Last year, Time magazine ran an article about how tech in the classroom leads to worse educational outcomes and noted that over two hundred studies have linked increased screen time to ADHD, depression, anxiety, increased aggression, even psychosis.
So what gives? Are screens really that bad for our kids? If so, we’ve got a problem on our hands even bigger than when your kid tries to eat chips and hear Epic Rap Battles of History at the same time.
I don’t have to tell you that screens are everywhere. A 2013 report out of the London School of Economics found that 25% of three- to four-year-olds in the U.S. have used the internet. In the Netherlands, it was 78%. And in the past few years, it’s probably safe to assume the percentage has grown. Fast forward to adolescence: a Pew study found that 97% of all teens play video games and one in two play video games on any given day.
In fact, the American Academy of Pediatrics released screen time recommendations in 2016 to inform families on device usage.
Screen Time Recommendations by Age
- 18 Months and Younger: Avoid screen media other than video-chatting.
- 18 to 24 Months: Parents can slowly introduce high-quality digital programming to their toddler.
- Ages 2 to 5: Limit screen use to one hour per day.
- Ages 6 and Older: Place "consistent limits" on time spent using various types of digital media.
Parents should be asking the following three questions regarding what effect screen time has on our kids, their brains, and their lives. As we walk through each question, I'll offer evidence on both sides of the scientific debate and conclude with my own thoughts.
- Are screens educational?
- Do screens drive us apart or bring us together?
- Does screen time mess with our social abilities?
1. Are screens educational?
Yes, screens can be educational.
App stores are well-stocked with apps and games that are fun, well-designed, and effective. A number of studies show that quality educational apps help kids learn more and faster.
There’s also the argument that "interactive" equals "engaging," which in turn increases comprehension and retention. Indeed, my own kids have used a number of educational apps and don’t even realize they’re learning. Who among us wouldn’t have wished for an engaging algebra app?
But here’s the flip side.
Screens aren’t a replacement for a good, in-person teacher. A classic study from 2003 showed just this. The study participants? Babies! Specifically, nine-month-old babies who heard only English spoken at home.
The researchers were curious about the phenomenon of sitting one’s baby in front of Chinese- or Spanish-language television, hoping they’d pick up some new vocabulary. Did it work? The researchers investigated.
To do this, babies either got to play in playgroups led in Mandarin by a teacher who was a native Mandarin speaker, or in English by a native English speaker. They read stories and played with toys. But here’s the twist. The Mandarin playgroups were also video recorded. And later, a third group of babies watched the Mandarin playgroups, but on a screen. Exact same content, exact same teacher.

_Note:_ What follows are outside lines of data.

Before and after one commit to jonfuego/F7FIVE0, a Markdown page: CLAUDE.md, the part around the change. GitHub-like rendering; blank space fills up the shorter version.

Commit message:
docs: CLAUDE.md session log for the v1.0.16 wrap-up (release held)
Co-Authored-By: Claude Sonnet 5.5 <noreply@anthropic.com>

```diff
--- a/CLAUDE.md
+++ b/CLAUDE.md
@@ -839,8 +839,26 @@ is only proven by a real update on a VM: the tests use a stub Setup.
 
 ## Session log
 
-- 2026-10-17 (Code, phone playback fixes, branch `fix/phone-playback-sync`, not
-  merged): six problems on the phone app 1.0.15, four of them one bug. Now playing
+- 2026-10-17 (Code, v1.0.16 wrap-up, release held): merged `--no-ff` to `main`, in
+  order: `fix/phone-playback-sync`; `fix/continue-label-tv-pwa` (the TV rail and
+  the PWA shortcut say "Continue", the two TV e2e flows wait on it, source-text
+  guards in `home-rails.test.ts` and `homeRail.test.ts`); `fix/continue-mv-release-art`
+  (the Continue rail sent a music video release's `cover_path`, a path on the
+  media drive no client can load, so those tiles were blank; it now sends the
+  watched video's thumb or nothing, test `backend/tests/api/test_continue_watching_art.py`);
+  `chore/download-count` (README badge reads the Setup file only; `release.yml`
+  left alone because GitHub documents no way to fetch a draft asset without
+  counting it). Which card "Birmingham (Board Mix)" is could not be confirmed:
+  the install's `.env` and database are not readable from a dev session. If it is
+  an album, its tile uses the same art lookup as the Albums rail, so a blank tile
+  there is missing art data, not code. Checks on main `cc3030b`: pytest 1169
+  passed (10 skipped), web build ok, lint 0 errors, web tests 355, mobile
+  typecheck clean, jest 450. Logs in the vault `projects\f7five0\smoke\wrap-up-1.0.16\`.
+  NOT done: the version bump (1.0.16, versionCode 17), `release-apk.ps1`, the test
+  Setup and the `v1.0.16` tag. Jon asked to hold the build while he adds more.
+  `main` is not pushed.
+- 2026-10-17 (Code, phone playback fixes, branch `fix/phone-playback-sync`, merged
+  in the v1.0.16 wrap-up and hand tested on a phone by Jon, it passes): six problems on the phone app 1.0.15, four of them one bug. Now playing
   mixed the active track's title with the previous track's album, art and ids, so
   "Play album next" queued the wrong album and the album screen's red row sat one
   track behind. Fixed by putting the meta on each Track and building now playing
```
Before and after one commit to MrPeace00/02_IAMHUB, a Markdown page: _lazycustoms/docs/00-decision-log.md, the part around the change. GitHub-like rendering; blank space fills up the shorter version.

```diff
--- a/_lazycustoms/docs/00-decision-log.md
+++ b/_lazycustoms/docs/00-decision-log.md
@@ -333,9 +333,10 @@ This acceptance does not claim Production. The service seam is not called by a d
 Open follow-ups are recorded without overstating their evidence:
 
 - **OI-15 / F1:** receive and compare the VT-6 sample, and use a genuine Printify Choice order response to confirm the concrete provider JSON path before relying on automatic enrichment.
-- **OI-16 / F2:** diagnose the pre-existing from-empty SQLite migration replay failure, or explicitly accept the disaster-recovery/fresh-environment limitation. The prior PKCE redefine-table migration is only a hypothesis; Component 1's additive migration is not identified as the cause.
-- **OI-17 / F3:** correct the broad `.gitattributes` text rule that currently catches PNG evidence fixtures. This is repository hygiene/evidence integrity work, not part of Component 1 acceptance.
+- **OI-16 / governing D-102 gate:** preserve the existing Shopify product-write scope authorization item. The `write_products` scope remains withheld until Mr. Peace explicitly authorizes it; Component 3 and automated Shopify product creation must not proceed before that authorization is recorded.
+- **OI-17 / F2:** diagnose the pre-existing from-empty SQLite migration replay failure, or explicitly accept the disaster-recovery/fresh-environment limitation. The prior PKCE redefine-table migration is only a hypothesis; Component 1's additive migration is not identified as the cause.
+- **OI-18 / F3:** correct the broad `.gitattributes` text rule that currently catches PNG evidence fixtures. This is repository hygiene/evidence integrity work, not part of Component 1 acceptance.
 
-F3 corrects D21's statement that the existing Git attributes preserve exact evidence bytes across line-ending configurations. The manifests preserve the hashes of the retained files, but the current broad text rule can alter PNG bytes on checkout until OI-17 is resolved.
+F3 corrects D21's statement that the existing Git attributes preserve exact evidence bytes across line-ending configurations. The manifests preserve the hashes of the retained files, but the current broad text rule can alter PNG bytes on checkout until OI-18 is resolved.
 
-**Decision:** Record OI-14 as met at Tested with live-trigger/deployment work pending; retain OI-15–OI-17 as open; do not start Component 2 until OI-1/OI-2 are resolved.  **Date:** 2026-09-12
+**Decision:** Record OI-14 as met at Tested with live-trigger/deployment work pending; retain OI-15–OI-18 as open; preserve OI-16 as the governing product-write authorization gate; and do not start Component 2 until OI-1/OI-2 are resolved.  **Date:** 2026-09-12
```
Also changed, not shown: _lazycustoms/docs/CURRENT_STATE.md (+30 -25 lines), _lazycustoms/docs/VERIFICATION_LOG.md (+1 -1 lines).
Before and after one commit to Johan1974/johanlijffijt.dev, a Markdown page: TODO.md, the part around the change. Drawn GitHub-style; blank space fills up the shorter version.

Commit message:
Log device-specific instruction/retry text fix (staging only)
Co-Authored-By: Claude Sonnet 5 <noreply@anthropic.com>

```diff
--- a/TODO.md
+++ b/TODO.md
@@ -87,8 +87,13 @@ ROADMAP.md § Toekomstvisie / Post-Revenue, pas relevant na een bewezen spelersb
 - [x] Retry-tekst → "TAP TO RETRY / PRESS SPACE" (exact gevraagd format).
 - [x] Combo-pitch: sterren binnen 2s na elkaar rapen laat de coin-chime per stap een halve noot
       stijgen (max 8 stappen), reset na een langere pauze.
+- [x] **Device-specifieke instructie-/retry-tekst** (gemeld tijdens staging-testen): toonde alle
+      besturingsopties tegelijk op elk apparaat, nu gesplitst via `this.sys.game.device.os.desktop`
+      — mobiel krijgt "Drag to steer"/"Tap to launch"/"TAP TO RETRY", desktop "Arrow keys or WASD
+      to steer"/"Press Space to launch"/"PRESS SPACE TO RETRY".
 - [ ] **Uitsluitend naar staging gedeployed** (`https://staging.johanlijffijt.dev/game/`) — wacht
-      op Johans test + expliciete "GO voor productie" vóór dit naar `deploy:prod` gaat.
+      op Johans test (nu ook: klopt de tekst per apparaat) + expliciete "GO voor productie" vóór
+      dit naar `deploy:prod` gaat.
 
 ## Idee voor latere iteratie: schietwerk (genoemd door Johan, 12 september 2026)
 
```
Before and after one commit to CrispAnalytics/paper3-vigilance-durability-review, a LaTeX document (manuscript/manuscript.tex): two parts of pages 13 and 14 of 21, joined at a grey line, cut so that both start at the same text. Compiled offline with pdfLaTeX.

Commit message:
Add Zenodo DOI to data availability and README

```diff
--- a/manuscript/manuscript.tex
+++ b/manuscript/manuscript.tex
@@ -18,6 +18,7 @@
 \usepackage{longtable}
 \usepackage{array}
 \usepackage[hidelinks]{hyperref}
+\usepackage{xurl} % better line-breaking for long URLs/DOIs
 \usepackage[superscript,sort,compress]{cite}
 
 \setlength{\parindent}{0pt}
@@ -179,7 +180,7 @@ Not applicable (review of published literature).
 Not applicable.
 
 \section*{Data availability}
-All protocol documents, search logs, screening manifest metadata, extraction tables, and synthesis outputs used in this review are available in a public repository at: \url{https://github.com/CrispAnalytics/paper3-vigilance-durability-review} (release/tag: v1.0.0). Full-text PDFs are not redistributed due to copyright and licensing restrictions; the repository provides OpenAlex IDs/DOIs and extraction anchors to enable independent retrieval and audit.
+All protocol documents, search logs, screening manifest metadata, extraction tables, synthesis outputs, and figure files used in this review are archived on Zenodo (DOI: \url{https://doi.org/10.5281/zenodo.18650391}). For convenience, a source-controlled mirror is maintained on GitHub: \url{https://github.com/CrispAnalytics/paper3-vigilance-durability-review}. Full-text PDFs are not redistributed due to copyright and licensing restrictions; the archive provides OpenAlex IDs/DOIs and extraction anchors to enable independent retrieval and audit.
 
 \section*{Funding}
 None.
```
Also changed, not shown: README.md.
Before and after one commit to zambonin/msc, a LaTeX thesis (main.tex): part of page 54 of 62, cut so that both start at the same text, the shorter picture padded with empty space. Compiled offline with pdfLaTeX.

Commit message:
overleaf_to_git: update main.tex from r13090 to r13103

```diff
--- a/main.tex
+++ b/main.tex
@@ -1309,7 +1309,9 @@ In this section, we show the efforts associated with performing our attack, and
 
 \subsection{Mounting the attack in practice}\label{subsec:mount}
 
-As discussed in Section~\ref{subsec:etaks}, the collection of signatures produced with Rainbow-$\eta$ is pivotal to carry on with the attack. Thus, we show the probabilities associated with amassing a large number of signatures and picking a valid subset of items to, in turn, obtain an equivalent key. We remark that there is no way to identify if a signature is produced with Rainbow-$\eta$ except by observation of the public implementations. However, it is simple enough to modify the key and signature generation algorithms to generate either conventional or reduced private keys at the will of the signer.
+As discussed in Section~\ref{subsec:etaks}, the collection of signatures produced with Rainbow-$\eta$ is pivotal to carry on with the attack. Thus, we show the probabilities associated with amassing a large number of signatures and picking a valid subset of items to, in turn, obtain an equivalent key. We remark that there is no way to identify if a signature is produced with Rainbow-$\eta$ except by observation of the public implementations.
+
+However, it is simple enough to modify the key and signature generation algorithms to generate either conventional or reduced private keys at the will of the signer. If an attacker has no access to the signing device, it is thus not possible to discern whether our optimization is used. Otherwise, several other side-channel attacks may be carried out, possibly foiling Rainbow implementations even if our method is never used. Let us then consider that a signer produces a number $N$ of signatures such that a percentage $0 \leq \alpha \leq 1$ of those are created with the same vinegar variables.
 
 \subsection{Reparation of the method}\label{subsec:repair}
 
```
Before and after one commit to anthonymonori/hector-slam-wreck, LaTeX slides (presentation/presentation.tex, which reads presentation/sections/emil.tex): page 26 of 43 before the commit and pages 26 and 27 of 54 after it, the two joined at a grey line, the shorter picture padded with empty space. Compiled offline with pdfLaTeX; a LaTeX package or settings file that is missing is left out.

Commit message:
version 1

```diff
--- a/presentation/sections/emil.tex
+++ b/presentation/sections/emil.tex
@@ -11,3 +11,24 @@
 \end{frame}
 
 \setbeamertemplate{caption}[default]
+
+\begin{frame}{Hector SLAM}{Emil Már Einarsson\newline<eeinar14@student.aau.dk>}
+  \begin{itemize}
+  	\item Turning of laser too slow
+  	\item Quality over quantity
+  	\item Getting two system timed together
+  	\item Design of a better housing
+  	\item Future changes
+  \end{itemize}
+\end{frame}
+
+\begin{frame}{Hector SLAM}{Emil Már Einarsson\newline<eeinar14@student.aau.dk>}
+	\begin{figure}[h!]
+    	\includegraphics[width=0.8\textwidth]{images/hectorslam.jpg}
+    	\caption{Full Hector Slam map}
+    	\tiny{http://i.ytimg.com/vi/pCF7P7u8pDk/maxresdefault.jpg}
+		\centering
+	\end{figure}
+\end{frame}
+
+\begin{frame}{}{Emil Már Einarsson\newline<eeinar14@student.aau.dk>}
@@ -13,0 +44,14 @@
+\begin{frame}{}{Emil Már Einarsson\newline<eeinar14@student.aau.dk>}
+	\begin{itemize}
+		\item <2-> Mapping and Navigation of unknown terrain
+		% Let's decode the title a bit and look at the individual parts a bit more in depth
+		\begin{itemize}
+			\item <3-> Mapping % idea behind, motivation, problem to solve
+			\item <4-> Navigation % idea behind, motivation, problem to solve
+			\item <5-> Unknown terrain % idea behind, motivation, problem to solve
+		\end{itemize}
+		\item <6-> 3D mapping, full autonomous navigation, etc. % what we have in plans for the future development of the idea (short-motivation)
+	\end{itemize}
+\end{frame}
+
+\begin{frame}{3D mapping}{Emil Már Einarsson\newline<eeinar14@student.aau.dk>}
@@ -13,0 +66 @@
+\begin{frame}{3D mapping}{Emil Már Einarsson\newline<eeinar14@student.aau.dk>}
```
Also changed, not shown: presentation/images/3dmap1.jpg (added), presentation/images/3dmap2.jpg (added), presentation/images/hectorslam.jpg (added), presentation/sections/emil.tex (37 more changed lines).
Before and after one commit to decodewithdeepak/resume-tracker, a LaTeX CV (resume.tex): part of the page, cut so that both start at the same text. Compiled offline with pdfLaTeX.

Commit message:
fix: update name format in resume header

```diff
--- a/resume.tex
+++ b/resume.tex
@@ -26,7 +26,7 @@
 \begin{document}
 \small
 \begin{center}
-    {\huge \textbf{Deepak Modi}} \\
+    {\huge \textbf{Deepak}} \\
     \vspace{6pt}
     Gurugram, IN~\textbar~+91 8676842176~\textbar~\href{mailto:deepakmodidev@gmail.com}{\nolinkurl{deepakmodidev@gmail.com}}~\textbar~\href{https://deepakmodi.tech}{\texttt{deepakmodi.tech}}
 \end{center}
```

After twelve playgroups, the researchers tested all the babies and found that those who had heard the live Mandarin teacher responded to Mandarin syllables, while the babies in the English playgroups, predictably, didn’t notice Mandarin syllables at all.
But what about the Mandarin-on-a-screen group? Turns out they didn’t learn a thing. Their phonics discrimination was the same as the English-only group. So even though they had been exposed to the same material by the same teachers as the live group, something about viewing it on a screen stopped them from recognizing Mandarin.
Therefore, at least when it comes to language learning, live interaction is the way to go.
Nothing is inherently wrong with reading or algebra apps or videos, and a lot of them do improve learning outcomes, both anecdotally and in studies. However, technology should be the icing on the cake.
Here’s what I mean: computer scientists have something they call the Law of Amplification, which means technology is a tool that amplifies—not replaces—human power. So good teaching, parental involvement, and a rich educational environment all come first and technology can be the cherry on top. In short, screens can magnify good education, but they can’t make up for bad education